Conditionals tend to get more and more complicated in their logic over time, and there are yet more techniques to combat this as well.

Problem: You have a complex conditional (if-then/else or switch).

Solution: Decompose the complicated parts of the conditional into separate methods: the condition, then and else.

Problem: You have multiple conditionals that lead to the same result or action.

Solution: Consolidate all these conditionals in a single expression.

Problem: Identical code can be found in all branches of a conditional.

Solution: Move the code outside of the conditional.

Problem: You have a boolean variable that acts as a control flag for multiple boolean expressions.

Solution: Instead of the variable, use break, continue and return.

Problem: You have a group of nested conditionals and it is hard to determine the normal flow of code execution.

Solution: Isolate all special checks and edge cases into separate clauses and place them before the main checks. Ideally, you should have a “flat” list of conditionals, one after the other.

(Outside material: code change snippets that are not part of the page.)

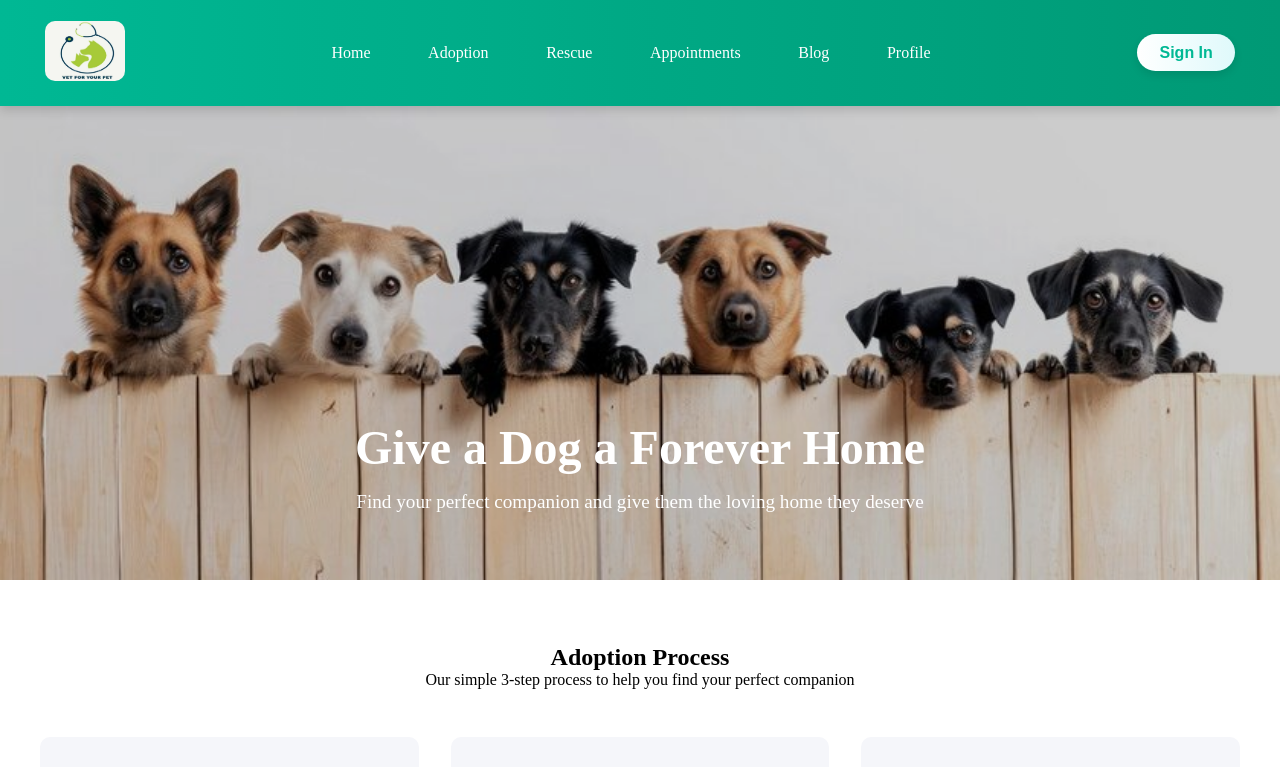
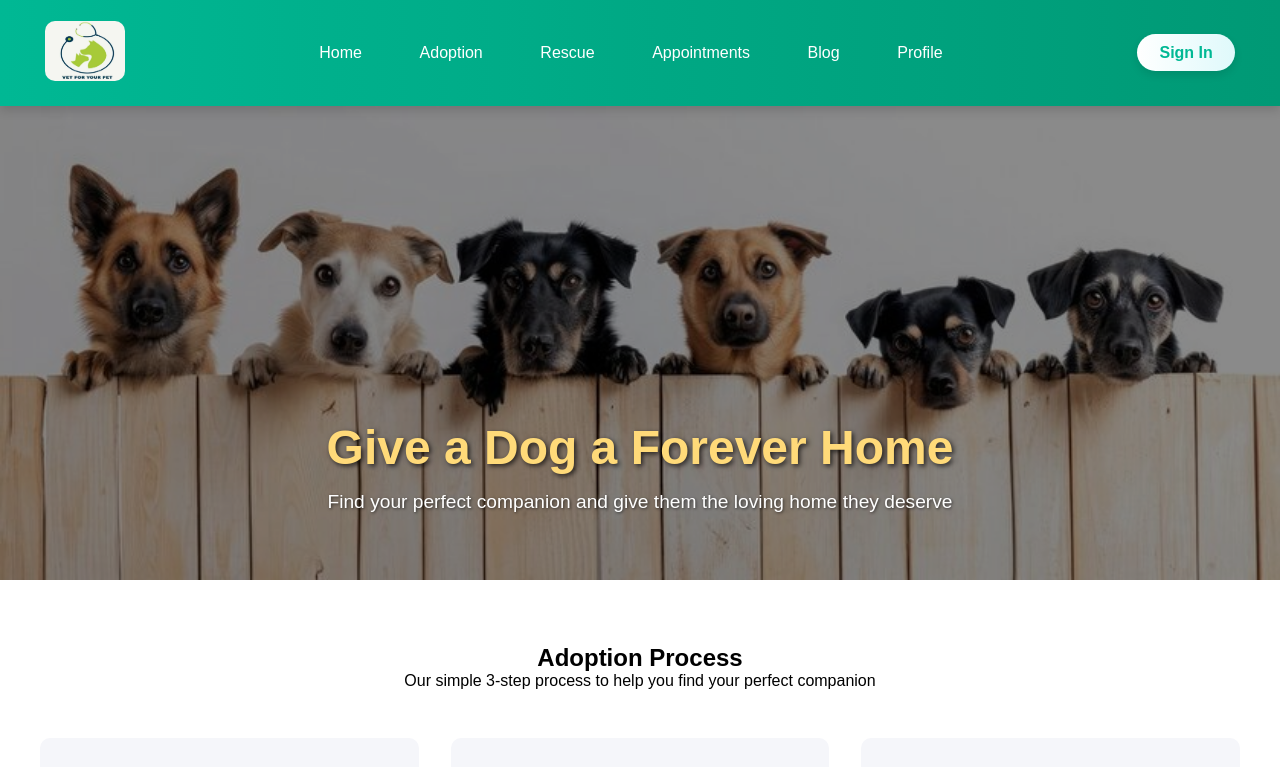
Before and after one commit to ayshstha/fyp, a React (Vite) app in the folder frontend/: page / in a window 1280 px wide. Shown: the top 767 px of the page. Built offline with nearby package versions, Linux system fonts and the light colour scheme.

Commit message:
ffrontend final push

```diff
--- a/frontend/src/components/Hero/Hero.css
+++ b/frontend/src/components/Hero/Hero.css
@@ -7,7 +7,10 @@
 body {
   margin: 0;
   padding: 0;
+  font-family: 'Poppins', sans-serif;
+  /* Choose a clean, modern font */
 }
+
 .hero {
   height: 500px;
   background-image: url(/Hero2.jpg);
@@ -20,6 +23,10 @@
   margin-top: 60px;
   color: white;
   position: relative;
+  overflow: hidden;
+  /* Ensure child elements don't spill out */
+  animation: heroFadeIn 1.5s ease-in-out;
+  /* Add fade-in animation */
 }
 
 .hero::before {
@@ -29,7 +36,10 @@
   left: 0;
   right: 0;
   bottom: 0;
-    background: rgba(0, 0, 0, 0.2);
+  background: rgba(0, 0, 0, 0.4);
+  /* Darken the background */
+  animation: gradientFade 3s ease-in-out infinite;
+  /* Add gradient animation */
 }
 
 .hero-content {
@@ -38,14 +48,81 @@
   max-width: 800px;
   padding: 0 1rem;
   margin-top: 19rem;
+  transform: translateY(-20px);
+  /* Initial position for animation */
+  animation: slideUp 1s ease-in-out forwards;
 }
 
 .hero h1 {
   font-size: 3rem;
   margin-bottom: 1rem;
+  color: #ffda79;
+  /* Add a vibrant color */
+  text-shadow: 2px 2px 5px rgba(0, 0, 0, 0.7);
+  transition: transform 0.3s ease, color 0.3s ease;
+  /* Add hover transitions */
+}
+
+.hero h1:hover {
+  transform: scale(1.1);
+  /* Slightly enlarge on hover */
+  color: #ffd700;
+  /* Brighter color */
 }
 
 .hero p {
   font-size: 1.2rem;
   margin-bottom: 2rem;
+  color: #fff;
+  text-shadow: 1px 1px 3px rgba(0, 0, 0, 0.6);
+  transition: transform 0.3s ease, opacity 0.3s ease;
+  /* Smooth hover effect */
 }
+
+.hero p:hover {
+  transform: translateY(-5px);
+  /* Slight lift on hover */
+  opacity: 0.9;
+  /* Subtle fade */
+}
+
+@keyframes heroFadeIn {
+  from {
+    opacity: 0;
+  }
+
+  to {
+    opacity: 1;
+  }
+}
+
+@keyframes gradientFade {
+  0% {
+    background: rgba(0, 0, 0, 0.4);
+  }
+
+  50% {
+    background: rgba(0, 0, 0, 0.6);
+  }
+
+  100% {
+    background: rgba(0, 0, 0, 0.4);
+  }
+}
+
+@keyframes slideUp {
+  0% {
+    transform: translateY(20px);
+    opacity: 0;
+  }
+
+  100% {
+    transform: translateY(0);
+    opacity: 1;
+  }
+}
+
+.hero-content:hover {
+  animation: none;
+  /* Prevent re-triggering animation */
+}
--- a/frontend/src/pages/Adoption/Adoption.jsx
+++ b/frontend/src/pages/Adoption/Adoption.jsx
@@ -213,7 +213,7 @@ const Adoption = () => {
   const [selectedDog, setSelectedDog] = useState(null);
 
   return (
-    <div style={{ marginTop: "80px", textAlign: "center" }}>
+    <div style={{ textAlign: "center" }}>
       <AdoptionComponent showButton={false} />
       <section className="available-dogs">
         <h2>Dogs Available for Adoption</h2>
```
Lines whose indentation alone changed are shown as unchanged.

Problem: You have a conditional that performs various actions depending on object type or properties.

Solution: Create subclasses matching the branches of the conditional. In them, create a shared method and move code from the corresponding branch of the conditional to it. Then replace the conditional with the relevant method call. The result is that the proper implementation will be attained via polymorphism depending on the object class.

Problem: Since some methods return null instead of real objects, you have many checks for null in your code.

Solution: Instead of null, return a null object that exhibits the default behavior.

Problem: For a portion of code to work correctly, certain conditions or values must be true.

Solution: Replace these assumptions with specific assertion checks.